By Jacqui Duan
Fashionista, model and DJ? It seems Clara 3000 has it all. Jacqui Duan puts the spotlight on this fast-rising star.
Clara Deshayes, or perhaps better known under her stage-name Clara 3000, has a beautiful aesthetic. Having opened for the likes of Justice and played sets alongside Levon Vincent and Theo Parrish, Deshayes has already garnered herself much deserved attention as one of Paris’s most promising up-and-coming. With talk of her debut EP on the way, this twenty-five-year-old dj-come-model was recently named one of five female djs to watch by Dazed Digital, and too rightly so.

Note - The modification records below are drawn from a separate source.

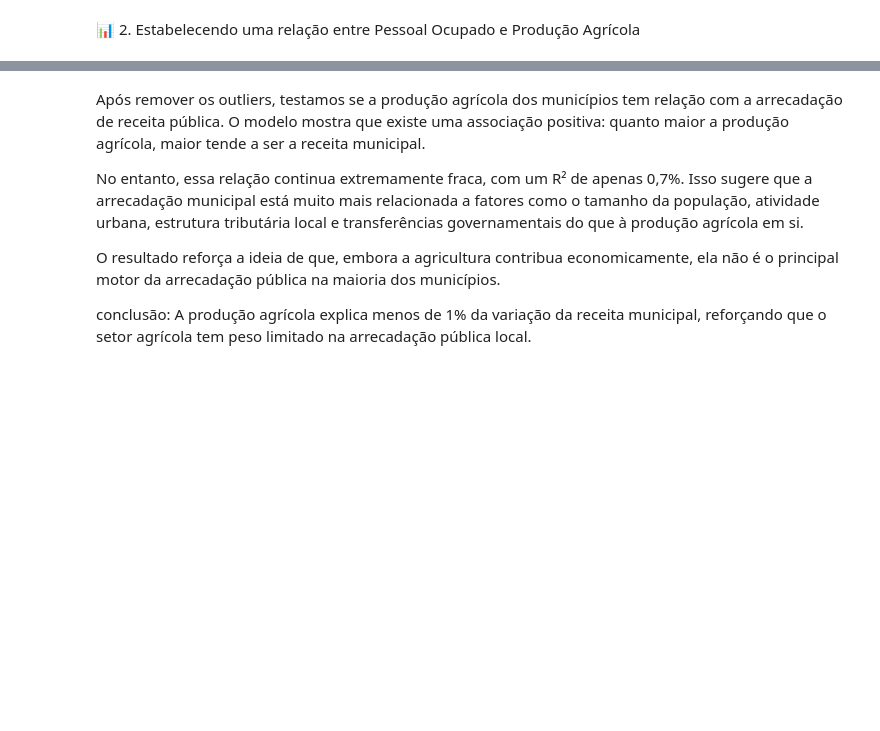
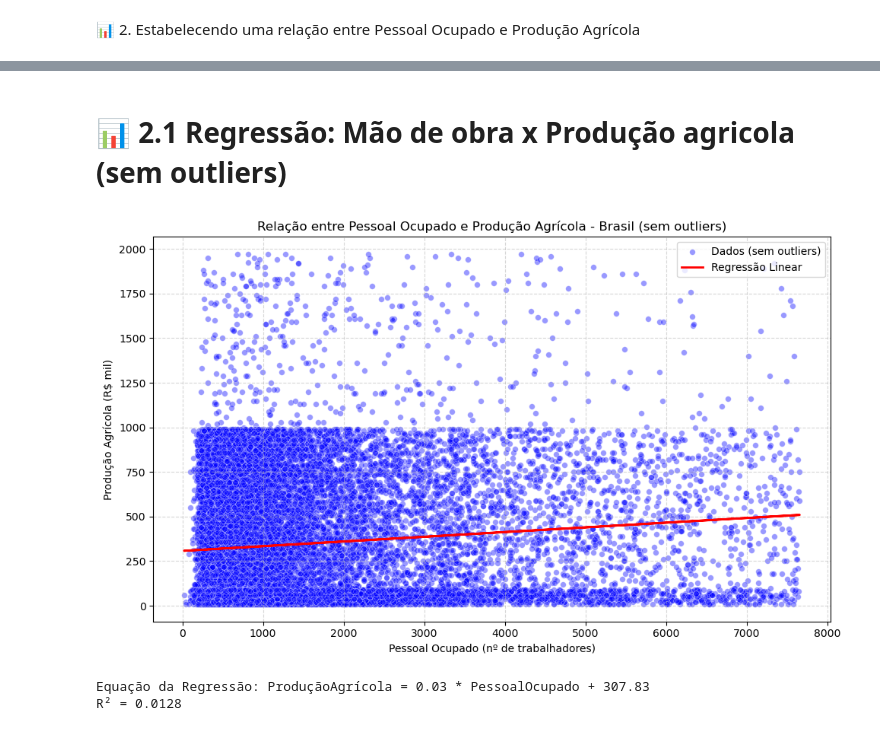
Before and after one commit to anaC-Fernandes/ProjetoDados, a Jupyter notebook: Notebooks/Dataset_Agro.ipynb, the cells around one changed output, grey strips where cells are left out. Cells and saved outputs as stored; diff of their text form; code cells hidden in the pictures; blank space fills up the shorter version.

Commit message:
Acho que agora eu finalmente acabei essa caralha de notebook!

```diff
--- a/Notebooks/Dataset_Agro.ipynb
+++ b/Notebooks/Dataset_Agro.ipynb
@@ -627,8 +189,59 @@ R² (Receita) = 0.0071
-# %% [markdown]
-Após remover os outliers, testamos se a produção agrícola dos municípios tem relação com a arrecadação de receita pública. O modelo mostra que existe uma associação positiva: quanto maior a produção agrícola, maior tende a ser a receita municipal.
-
-No entanto, essa relação continua extremamente fraca, com um R² de apenas 0,7%. Isso sugere que a arrecadação municipal está muito mais relacionada a fatores como o tamanho da população, atividade urbana, estrutura tributária local e transferências governamentais do que à produção agrícola em si.
-
-O resultado reforça a ideia de que, embora a agricultura contribua economicamente, ela não é o principal motor da arrecadação pública na maioria dos municípios.
-
-conclusão: A produção agrícola explica menos de 1% da variação da receita municipal, reforçando que o setor agrícola tem peso limitado na arrecadação pública local.
+# %% [markdown]
+# 📊 2.1 Regressão: Mão de obra x Produção agricola (sem outliers)
+# %%
+
+# Dados válidos
+df_valid = df[['PessoalOcupado', 'VlProducaoAgricola']].dropna()
+df_valid = df_valid[(df_valid['PessoalOcupado'] > 0) & (df_valid['VlProducaoAgricola'] > 0)]
+
+# Função para remover outliers com IQR
+def remover_outliers_iqr(data, coluna):
+    Q1 = data[coluna].quantile(0.25)
+    Q3 = data[coluna].quantile(0.75)
+    IQR = Q3 - Q1
+    lim_inf = Q1 - 1.5 * IQR
+    lim_sup = Q3 + 1.5 * IQR
+    return data[(data[coluna] >= lim_inf) & (data[coluna] <= lim_sup)]
+
+# Aplicar para ambas as colunas
+df_valid = remover_outliers_iqr(df_valid, 'PessoalOcupado')
+df_valid = remover_outliers_iqr(df_valid, 'VlProducaoAgricola')
+
+# Regressão linear
+X = df_valid[['PessoalOcupado']]
+y = df_valid['VlProducaoAgricola']
+
+modelo = LinearRegression()
+modelo.fit(X, y)
+y_pred = modelo.predict(X)
+r2 = r2_score(y, y_pred)
+
+# Gráfico com melhorias
+plt.figure(figsize=(10,6))
+sns.scatterplot(
+    x='PessoalOcupado',
+    y='VlProducaoAgricola',
+    data=df_valid,
+    alpha=0.4,
+    s=30,
+    color='blue',
+    label='Dados (sem outliers)'
+)
+plt.plot(df_valid['PessoalOcupado'], y_pred, color='red', linewidth=2, label='Regressão Linear')
+plt.xlabel("Pessoal Ocupado (nº de trabalhadores)")
+plt.ylabel("Produção Agrícola (R$ mil)")
+plt.title("Relação entre Pessoal Ocupado e Produção Agrícola - Brasil (sem outliers)")
+plt.grid(True, linestyle='--', alpha=0.5)
+plt.legend()
+plt.tight_layout()
+plt.show()
+
+# Resultado da equação
+coef = modelo.coef_[0]
+intercept = modelo.intercept_
+print(f"Equação da Regressão: ProduçãoAgrícola = {coef:.2f} * PessoalOcupado + {intercept:.2f}")
+print(f"R² = {r2:.4f}")
+# %% [output]
+[figure, added]
+Equação da Regressão: ProduçãoAgrícola = 0.03 * PessoalOcupado + 307.83
+R² = 0.0128
```
Also changed, not shown: parts of 39 cells of this notebook.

Deshayes’s style is unconventional at best. Her mixes, like a well-tailored pant suit, are versatile and reflect Deshayes’ experimental nature. Suitable for a house party, a gallery opening or even to liven the monotony of study, her preference for French minimalism and European techno is evident of that infallible Parisian cool aesthetic that characterises much of Deshayes’ work. Her recent remix of C.A.R’s ‘Idle Eyes’ has a rawness of beat that sends one into the clubs of Berlin, and her preference for songs with simplicity and texture over complicated high-speed rhythms lend her mixes an atmospheric ability to explore and evolve rather than simply demonstrate. But this is not to say that Deshayes is limited in any such way. You only need to listen to her monthly mixes for France’s Rinse FM to find examples of her wide-ranging and innovative taste. From classic pop to hard rock, disco to punk, there is no genre left un-touched with Deshayes, no record unturned.
What sets Deshayes apart from other young DJs however is her work with fashion. Having walked down the catwalk herself for French brands Jacquemus and Vetements, she now largely scores the performances. Her work for Vetement’s Spring/Summer 16 collection was a testimony to what she called in an interview with Purple Magazine “sound design”. The walk depicts eclectic pieces being showcased against a back drop of classical music, which then swung into a more tribal jungle beat, before punching into a heavy metal track. The sudden changes in genre, though somewhat jarring if listened to on its own, was the perfect accompaniment to the bold, cutting-edge and distinctively contemporary couture of Vetements. Widely sought after for parties by notable brands such as Hermes and Lacoste, this fashionable venture of Deshayes provides an interesting insight into the interaction between the visual and the musical. In a technological age where the music video is becoming more and more recognized as a means of expression, Deshayes gives us insight into a relationship that may come to define the future of music and fashion.
Deshayes is the best friend we wish we all had. Having recently played at London’s Ministry of Sound, it seems that Deshayes’ international reputation is only growing day-by-day. I am still waiting with baited breath for a release date of her rumoured EP, but when it does arrive, I know we can expect something weird, wild and wonderful.